5. Ela Minus – they told us it was hard, but they were wrong (Song): Originally I had this all teed up to be in my top 10 songs of the year then discovered it came out in 2020. This has all the good things we appreciate in a dance track – dark, moody, mysterious, atmospheric, incessant beat, buried vocals, etc. The Brooklyn based Colombian, knocked us out with one of our favourite tracks that we heard in 2021.
4. The Tragically Hip – Saskadelphia (EP): Growing up as a teenager in Canada in the early 90s it was practically a prerequisite to like The Tragically Hip. They are not a band I normally put on the stereo as their music is ubiquitous around these parts but when they released this EP of music recorded around the time of the Road Apples album, I was all in. I didn’t realize how much I wanted to hear them until I did. Another great entry into their legacy and hopefully not the last.
3. Limp Bizkit – Break Stuff (Live at Lollapalooza 2021) (Song) : I was never a Limp Bizkit fan, not even as a guilty pleasure. This video appeared soon after the heavy handed Woodstock 99 documentary that cast the band as having ruined the hippie esthetic. Looking like your dad (if he was one of the Beastie Boys), singer Fred Durst was in fine form by making fun of the documentary before tearing up the crowd. The music seems better with humour and nostalgia than it did in the late 90s as a lifestyle.

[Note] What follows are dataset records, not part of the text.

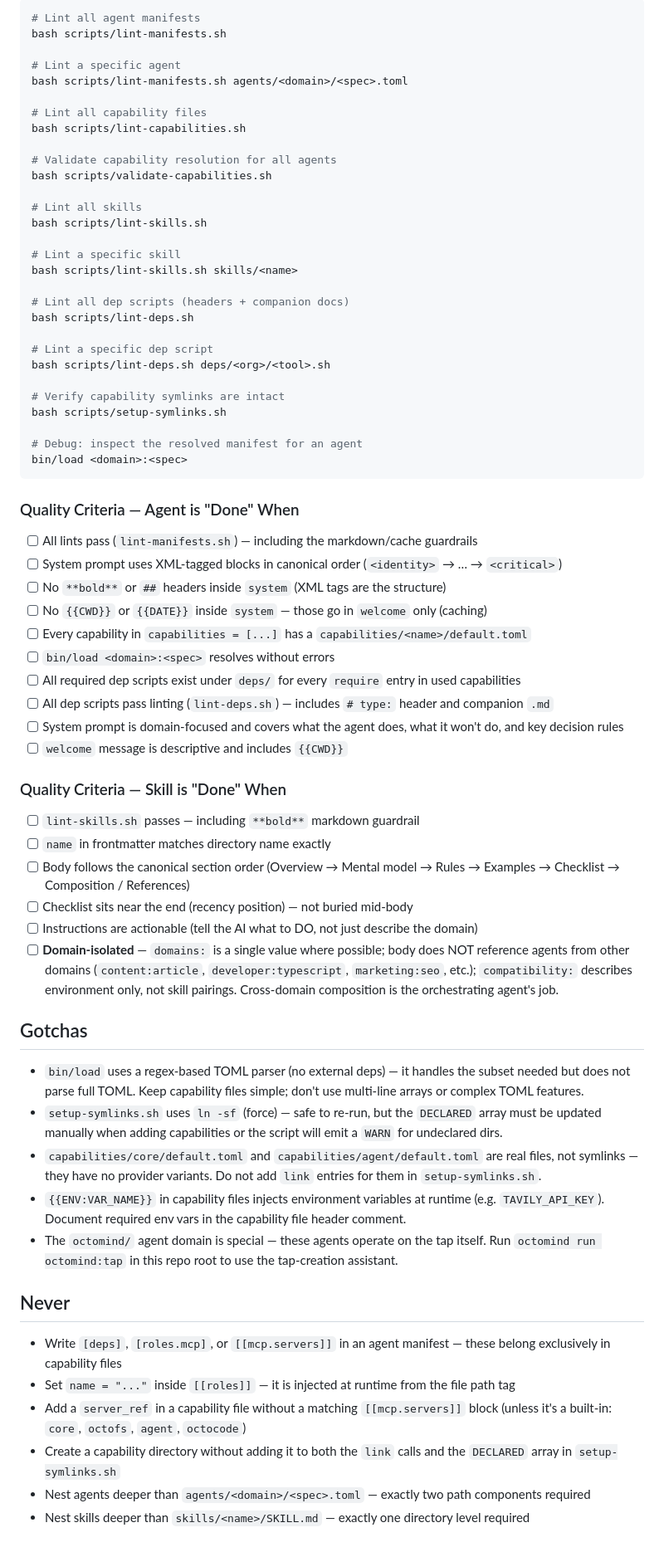
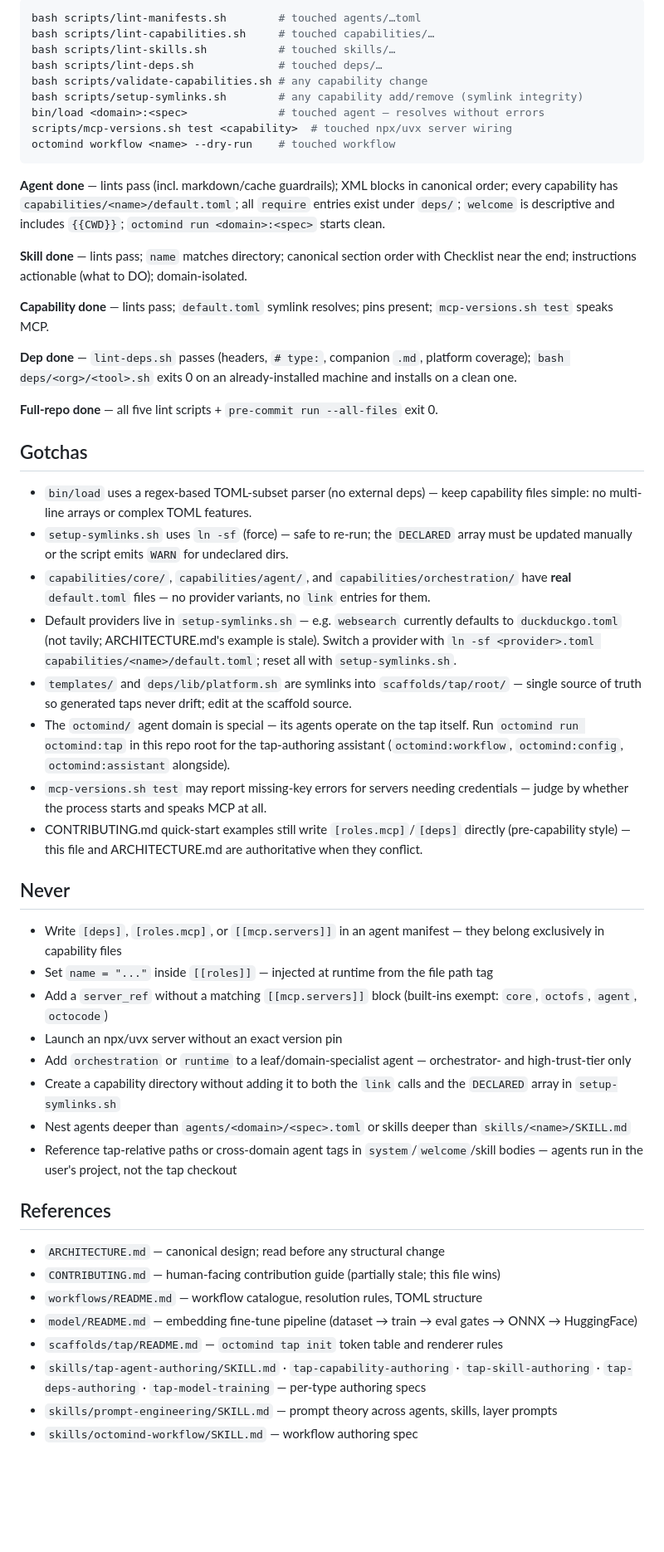
Before and after one commit to Muvon/octomind-tap, a Markdown page: AGENTS.md, the part around one of its changes. Shown at 83% size. GitHub-like rendering; blank space fills up the shorter version.

````diff
--- a/AGENTS.md
+++ b/AGENTS.md
@@ -332,71 +324,55 @@ OCTOMIND_SKILLS=programming-rust,git-workflow octomind run developer:general
 
 ```bash
-# Lint all agent manifests
-bash scripts/lint-manifests.sh
-
-# Lint a specific agent
-bash scripts/lint-manifests.sh agents/<domain>/<spec>.toml
-
-# Lint all capability files
-bash scripts/lint-capabilities.sh
-
-# Validate capability resolution for all agents
-bash scripts/validate-capabilities.sh
-
-# Lint all skills
-bash scripts/lint-skills.sh
-
-# Lint a specific skill
-bash scripts/lint-skills.sh skills/<name>
-
-# Lint all dep scripts (headers + companion docs)
-bash scripts/lint-deps.sh
-
-# Lint a specific dep script
-bash scripts/lint-deps.sh deps/<org>/<tool>.sh
-
-# Verify capability symlinks are intact
-bash scripts/setup-symlinks.sh
-
-# Debug: inspect the resolved manifest for an agent
-bin/load <domain>:<spec>
+bash scripts/lint-manifests.sh        # touched agents/…toml
+bash scripts/lint-capabilities.sh     # touched capabilities/…
+bash scripts/lint-skills.sh           # touched skills/…
+bash scripts/lint-deps.sh             # touched deps/…
+bash scripts/validate-capabilities.sh # any capability change
+bash scripts/setup-symlinks.sh        # any capability add/remove (symlink integrity)
+bin/load <domain>:<spec>              # touched agent — resolves without errors
+scripts/mcp-versions.sh test <capability>  # touched npx/uvx server wiring
+octomind workflow <name> --dry-run    # touched workflow
 ```
 
-### Quality Criteria — Agent is "Done" When
+**Agent done** — lints pass (incl. markdown/cache guardrails); XML blocks in canonical order; every capability has `capabilities/<name>/default.toml`; all `require` entries exist under `deps/`; `welcome` is descriptive and includes `{{CWD}}`; `octomind run <domain>:<spec>` starts clean.
 
-- [ ] All lints pass (`lint-manifests.sh`) — including the markdown/cache guardrails
-- [ ] System prompt uses XML-tagged blocks in canonical order (`<identity>` → … → `<critical>`)
-- [ ] No `**bold**` or `##` headers inside `system` (XML tags are the structure)
-- [ ] No `{{CWD}}` or `{{DATE}}` inside `system` — those go in `welcome` only (caching)
-- [ ] Every capability in `capabilities = [...]` has a `capabilities/<name>/default.toml`
-- [ ] `bin/load <domain>:<spec>` resolves without errors
-- [ ] All required dep scripts exist under `deps/` for every `require` entry in used capabilities
-- [ ] All dep scripts pass linting (`lint-deps.sh`) — includes `# type:` header and companion `.md`
-- [ ] System prompt is domain-focused and covers what the agent does, what it won't do, and key decision rules
-- [ ] `welcome` message is descriptive and includes `{{CWD}}`
+**Skill done** — lints pass; `name` matches directory; canonical section order with Checklist near the end; instructions actionable (what to DO); domain-isolated.
 
-### Quality Criteria — Skill is "Done" When
+**Capability done** — lints pass; `default.toml` symlink resolves; pins present; `mcp-versions.sh test` speaks MCP.
 
-- [ ] `lint-skills.sh` passes — including `**bold**` markdown guardrail
-- [ ] `name` in frontmatter matches directory name exactly
-- [ ] Body follows the canonical section order (Overview → Mental model → Rules → Examples → Checklist → Composition / References)
-- [ ] Checklist sits near the end (recency position) — not buried mid-body
-- [ ] Instructions are actionable (tell the AI what to DO, not just describe the domain)
-- [ ] **Domain-isolated** — `domains:` is a single value where possible; body does NOT reference agents from other domains (`content:article`, `developer:typescript`, `marketing:seo`, etc.); `compatibility:` describes environment only, not skill pairings. Cross-domain composition is the orchestrating agent's job.
+**Dep done** — `lint-deps.sh` passes (headers, `# type:`, companion `.md`, platform coverage); `bash deps/<org>/<tool>.sh` exits 0 on an already-installed machine and installs on a clean one.
+
+**Full-repo done** — all five lint scripts + `pre-commit run --all-files` exit 0.
 
 ## Gotchas
 
-- `bin/load` uses a regex-based TOML parser (no external deps) — it handles the subset needed but does not parse full TOML. Keep capability files simple; don't use multi-line arrays or complex TOML features.
-- `setup-symlinks.sh` uses `ln -sf` (force) — safe to re-run, but the `DECLARED` array must be updated manually when adding capabilities or the script will emit a `WARN` for undeclared dirs.
-- `capabilities/core/default.toml` and `capabilities/agent/default.toml` are real files, not symlinks — they have no provider variants. Do not add `link` entries for them in `setup-symlinks.sh`.
-- `{{ENV:VAR_NAME}}` in capability files injects environment variables at runtime (e.g. `TAVILY_API_KEY`). Document required env vars in the capability file header comment.
-- The `octomind/` agent domain is special — these agents operate on the tap itself. Run `octomind run octomind:tap` in this repo root to use the tap-creation assistant.
+- `bin/load` uses a regex-based TOML-subset parser (no external deps) — keep capability files simple: no multi-line arrays or complex TOML features.
+- `setup-symlinks.sh` uses `ln -sf` (force) — safe to re-run; the `DECLARED` array must be updated manually or the script emits `WARN` for undeclared dirs.
+- `capabilities/core/`, `capabilities/agent/`, and `capabilities/orchestration/` have **real** `default.toml` files — no provider variants, no `link` entries for them.
+- Default providers live in `setup-symlinks.sh` — e.g. `websearch` currently defaults to `duckduckgo.toml` (not tavily; ARCHITECTURE.md's example is stale). Switch a provider with `ln -sf <provider>.toml capabilities/<name>/default.toml`; reset all with `setup-symlinks.sh`.
+- `templates/` and `deps/lib/platform.sh` are symlinks into `scaffolds/tap/root/` — single source of truth so generated taps never drift; edit at the scaffold source.
+- The `octomind/` agent domain is special — its agents operate on the tap itself. Run `octomind run octomind:tap` in this repo root for the tap-authoring assistant (`octomind:workflow`, `octomind:config`, `octomind:assistant` alongside).
+- `mcp-versions.sh test` may report missing-key errors for servers needing credentials — judge by whether the process starts and speaks MCP at all.
+- CONTRIBUTING.md quick-start examples still write `[roles.mcp]`/`[deps]` directly (pre-capability style) — this file and ARCHITECTURE.md are authoritative when they conflict.
 
 ## Never
 
-- Write `[deps]`, `[roles.mcp]`, or `[[mcp.servers]]` in an agent manifest — these belong exclusively in capability files
-- Set `name = "..."` inside `[[roles]]` — it is injected at runtime from the file path tag
-- Add a `server_ref` in a capability file without a matching `[[mcp.servers]]` block (unless it's a built-in: `core`, `octofs`, `agent`, `octocode`)
+- Write `[deps]`, `[roles.mcp]`, or `[[mcp.servers]]` in an agent manifest — they belong exclusively in capability files
+- Set `name = "..."` inside `[[roles]]` — injected at runtime from the file path tag
+- Add a `server_ref` without a matching `[[mcp.servers]]` block (built-ins exempt: `core`, `octofs`, `agent`, `octocode`)
+- Launch an npx/uvx server without an exact version pin
+- Add `orchestration` or `runtime` to a leaf/domain-specialist agent — orchestrator- and high-trust-tier only
 - Create a capability directory without adding it to both the `link` calls and the `DECLARED` array in `setup-symlinks.sh`
-- Nest agents deeper than `agents/<domain>/<spec>.toml` — exactly two path components required
-- Nest skills deeper than `skills/<name>/SKILL.md` — exactly one directory level required
+- Nest agents deeper than `agents/<domain>/<spec>.toml` or skills deeper than `skills/<name>/SKILL.md`
+- Reference tap-relative paths or cross-domain agent tags in `system`/`welcome`/skill bodies — agents run in the user's project, not the tap checkout
+
+## References
+
+- `ARCHITECTURE.md` — canonical design; read before any structural change
+- `CONTRIBUTING.md` — human-facing contribution guide (partially stale; this file wins)
+- `workflows/README.md` — workflow catalogue, resolution rules, TOML structure
+- `model/README.md` — embedding fine-tune pipeline (dataset → train → eval gates → ONNX → HuggingFace)
+- `scaffolds/tap/README.md` — `octomind tap init` token table and renderer rules
+- `skills/tap-agent-authoring/SKILL.md` · `tap-capability-authoring` · `tap-skill-authoring` · `tap-deps-authoring` · `tap-model-training` — per-type authoring specs
+- `skills/prompt-engineering/SKILL.md` — prompt theory across agents, skills, layer prompts
+- `skills/octomind-workflow/SKILL.md` — workflow authoring spec
````
Also changed, not shown: other parts of AGENTS.md (+166 -174 lines).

2. Oasis – Knebworth 1996 (2CD + Documentary): 25 years on from the legendary Knebworth weekend; the band released a documentary, concert films of both nights, and an album. Mainly featuring tracks from the first two albums + B-sides, the performance catches the band at their peak. The documentary starts off a bit slow but continues to build with each song with one highlight being John Squire joining the lads for a guitar solo on “Champagne Supernova”. Acting in stark contrast to the Woodstock 99 doc, this was all peace and love with plenty of cigarettes and alcohol.
1. The Beatles – Let It Be/Get Back (2CD edition + Documentary) – One of the most anticipated releases of the year was Peter Jackson’s extraordinary Get Back documentary on The Beatles making of the Let It Be album and sessions leading up to the famous rooftop concert. Remarkable to see classic songs written in just a few weeks with the highlight being Paul McCartney creating “Get Back” on the spot. While the Let It Be album is the lesser of the last few releases by the band, the second disc of alternative takes were helluva lot of fun to listen to and explore. Much more to be heard for those willing to spend the extra cash on the super deluxe edition.